Martin advises anyone thinking about joining a workout class to just take the leap. “You may not even know that you like yoga or dance cardio or running until you try it,” she said. “Sometimes you are surprised at what you find enjoyable. We offer first timer discounts to help people find what they love.”
For more information, visit WeLiveAndBelieve.com. To sign up for virtual, outdoor, or indoor classes, visit Bit.ly/LabLive.
Do Good Wellness + Warrior Mom Yoga = Holistic Approach to Wellness
Do Good Wellness, co-founded by Erin Stevenson and Kathleen McShane, has partnered with Warrior Mom Yoga, owned by Allie Bowles, for an outdoor summer yoga series geared toward women seeking relaxation, flexibility, and enhanced fitness.

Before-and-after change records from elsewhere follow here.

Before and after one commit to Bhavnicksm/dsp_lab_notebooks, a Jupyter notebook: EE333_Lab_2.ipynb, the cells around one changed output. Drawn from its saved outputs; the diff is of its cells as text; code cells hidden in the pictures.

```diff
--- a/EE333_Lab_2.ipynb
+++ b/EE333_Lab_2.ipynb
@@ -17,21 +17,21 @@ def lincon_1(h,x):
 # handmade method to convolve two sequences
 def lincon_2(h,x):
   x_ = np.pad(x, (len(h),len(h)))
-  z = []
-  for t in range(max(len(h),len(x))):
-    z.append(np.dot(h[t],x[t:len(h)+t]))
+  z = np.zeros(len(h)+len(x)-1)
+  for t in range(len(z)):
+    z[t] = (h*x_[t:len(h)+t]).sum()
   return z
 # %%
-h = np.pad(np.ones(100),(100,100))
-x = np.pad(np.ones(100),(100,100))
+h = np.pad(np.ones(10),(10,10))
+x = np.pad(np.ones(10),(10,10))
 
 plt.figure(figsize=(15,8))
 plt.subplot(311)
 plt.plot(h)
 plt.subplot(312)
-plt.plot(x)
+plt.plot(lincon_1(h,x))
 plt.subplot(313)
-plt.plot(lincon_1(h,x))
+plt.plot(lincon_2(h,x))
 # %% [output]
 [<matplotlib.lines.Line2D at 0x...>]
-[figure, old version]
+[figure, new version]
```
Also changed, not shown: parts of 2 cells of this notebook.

Bowles earned her yoga instruction certification in 2020 and previously worked as a barre instructor. “I started Warrior Mom Yoga during the pandemic via Zoom classes. I have a great following of neighborhood moms who are attracted to the mom and fitness focus of my classes,” she said. “I began seeing on Facebook that many people were looking for local yoga classes, as many were traveling to the suburbs for an in-studio experience. There’s definitely a need for yoga here and there’s so many benefits for your body and mind. Kathleen and I brainstormed how to work together to have an accessible yoga experience in Beverly/Morgan Park.”
McShane and Stevenson founded Do Good Wellness two years ago as a way to address clients in a holistic way. Stevenson ran the yoga side of the business and McShane, a therapist and founder of Begin Within Therapy, took care of the mental and emotional side of their clients as they gather for retreats in places like Costa Rica and Taos, New Mexico.
“A lot of the activities we do incorporates the mind, body, and spirit,” McShane said. “Our retreats focus on yoga, meditation, group wellness therapy, and a service project. We wanted to collaborate with other great yoga providers, like Allie, to offer a version of our wellness retreats locally.” The retreats also engage participants in self-care, journaling, and mindfulness to round out the treatment of the whole person.
“Our classes are for people of all levels. I know it’s intimidating to be outside at a park, especially for those new to yoga. You don’t need to be an expert to receive the benefits of yoga,” Bowles said. “I am here to provide choices for poses depending on age and fitness level, and I’m excited to finally be able to teach in person and offer those variations to my clients. I’m looking forward to rebuilding a sense of community and bring people together in a safe and healthy way.”
“Self-care has fallen by the wayside during COVID,” McShane said. “This is an opportunity to restore. We’ve all been through a lot and I think it’s needed now more than ever to really take time for yourself.”
Warrior Mom Yoga meets at Crescent Park for one hour on Sundays, 9 a.m. The cost per class is $15 and it is pay-as-you-go. Bowles recommends participants bring their own yoga mat and blocks if modifications are needed. The include yoga flow, mindfulness exercises, and meditation. Sign up at DoGoodWellness.com.